My first Test hundred at Galle conditions were tough I didn’t know I would go that far but it made me. It was my fourth Test match and it gave me a lot of confidence because I had scored three fifties before that. To score a hundred gives you that acknowledgement that you belong there, that you can do it at that level. On top of that the conditions were a factor. The game plan I executed, what I wanted to do, how I went about it, gave me a lot of confidence in analysing my game and how I can adjust that at international level. All those little, little things come into play when you get a hundred like that upfront. It was a big confidence booster. The next highest score for Sri Lanka was 36. At that particular moment you won’t think about it but after a few weeks, months or years later when you analyse it you think you did something special. The thought processes that went through made a big difference.
NZ bowlers: O’Connor, Cairns, Wiseman, Vettori, Harris, McMillan, Astle
2.119 v England at Lord’s 2006 – (366 mins, 220 balls, 12 fours)
The Lord’s hundred in 2006 to save that game that was something special. We got a bollocking from Tom (Moody) the way we batted in the first innings we just gave up (all out 192), so we needed to prove a point to the coach. He’s just taken over and all the guys buckled down and played great knocks just not me we got six other guys scoring fifties. It was a special effort by the team because of that we went onto draw the series. It was my first Test series as captain so that makes it extra special.England bowlers: Hoggard, Flintoff, Plunkett, Mahmood, Panesar.
3. 374 v South Africa at SSC 2006 (752 mins, 572 balls, 43 fours,1 six)

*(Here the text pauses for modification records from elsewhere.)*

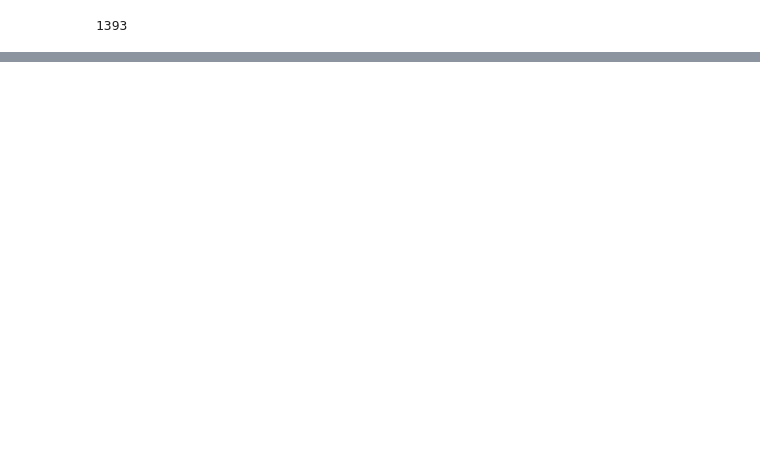
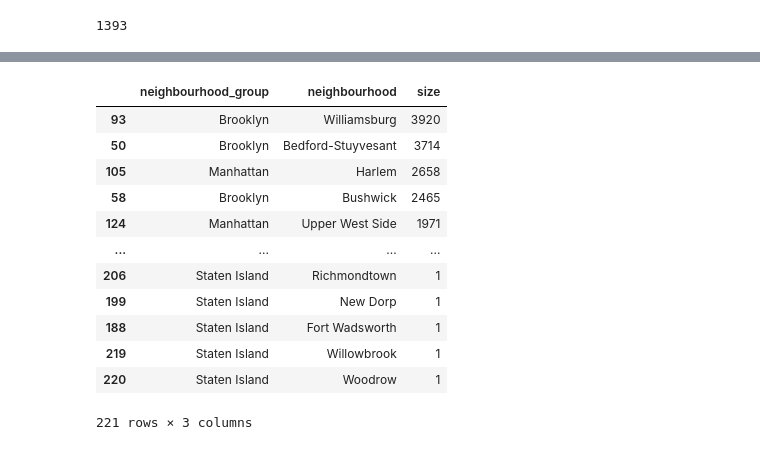
Before and after one commit to cocoheart0128/BigDataAnalystCert, a Jupyter notebook: pandasMain_Solution.ipynb, the cells around one changed output, grey strips where cells are left out. Saved outputs shown, nothing was run; the diff lists cells and outputs as text; code cells hidden in the pictures; blank space fills up the shorter version.

```diff
--- a/pandasMain_Solution.ipynb
+++ b/pandasMain_Solution.ipynb
@@ -480,0 +534,16 @@ len(df[df['new_price'].isin(lst)])
+# %%
+pd.DataFrame(df.groupby(['neighbourhood_group','neighbourhood']).size(),columns=['size']).reset_index().sort_values('size',ascending=False)
+# %% [output]
+|  | neighbourhood_group | neighbourhood | size |
+| 93 | Brooklyn | Williamsburg | 3920 |
+| 50 | Brooklyn | Bedford-Stuyvesant | 3714 |
+| 105 | Manhattan | Harlem | 2658 |
+| 58 | Brooklyn | Bushwick | 2465 |
+| 124 | Manhattan | Upper West Side | 1971 |
+| ... | ... | ... | ... |
+| 206 | Staten Island | Richmondtown | 1 |
+| 199 | Staten Island | New Dorp | 1 |
+| 188 | Staten Island | Fort Wadsworth | 1 |
+| 219 | Staten Island | Willowbrook | 1 |
+| 220 | Staten Island | Woodrow | 1 |
+221 rows × 3 columns
```
Also changed, not shown: parts of 8 cells of this notebook.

Obviously the 374 because of the duration and concentration I went through and a chanceless knock that is something special and the partnership (world record 624 with Kumar Sangakkara) was one. The situation when I came to bat was 14-2 we were just batting for the situation to get us through that initial period making sure we were not under pressure. The situation dictated how we went about and got the runs. The partnership built up later in the last few days but initially it was batting accordingly against a very good South African attack that that’s why it’s special. Batting with Sanga was much easier because he is a very solid player; being a left hander as well the right hand-left hand combination helped us more with the bowling attacks. We know each other’s game whom we need to attack and whom we don’t need to, we take turns and dominate bowlers differently.
South African bowlers: Ntini, Steyn, Nel, Hall, Boje
4.104 v Australia at Hobart 2007 (271 mins, 194 balls, 13 fours)
The hundred at Hobart was against a very good Australian attack. I had to dig deep in my game in the first innings because we lost a few wickets. Sanga came and got 192 in the second innings. Australian bowlers: Lee, Johnson, Clark, MacGill.
5.123 v South Africa at P Sara Oval 2006 (359 mins, 248 balls, 11 fours, 2 sixes)
The other hundred was against South Africa at the P Sara Oval where we won the Test by one wicket chasing 352. It was the fourth innings of a Test and to chase down that score was something. For me that’s the most important thing if you can contribute to a winning cause. Those memories last longer chasing over 300 in the fourth innings and for us to get there it was very good. South African bowlers: Ntini, Steyn Boje, Pollock, Hall.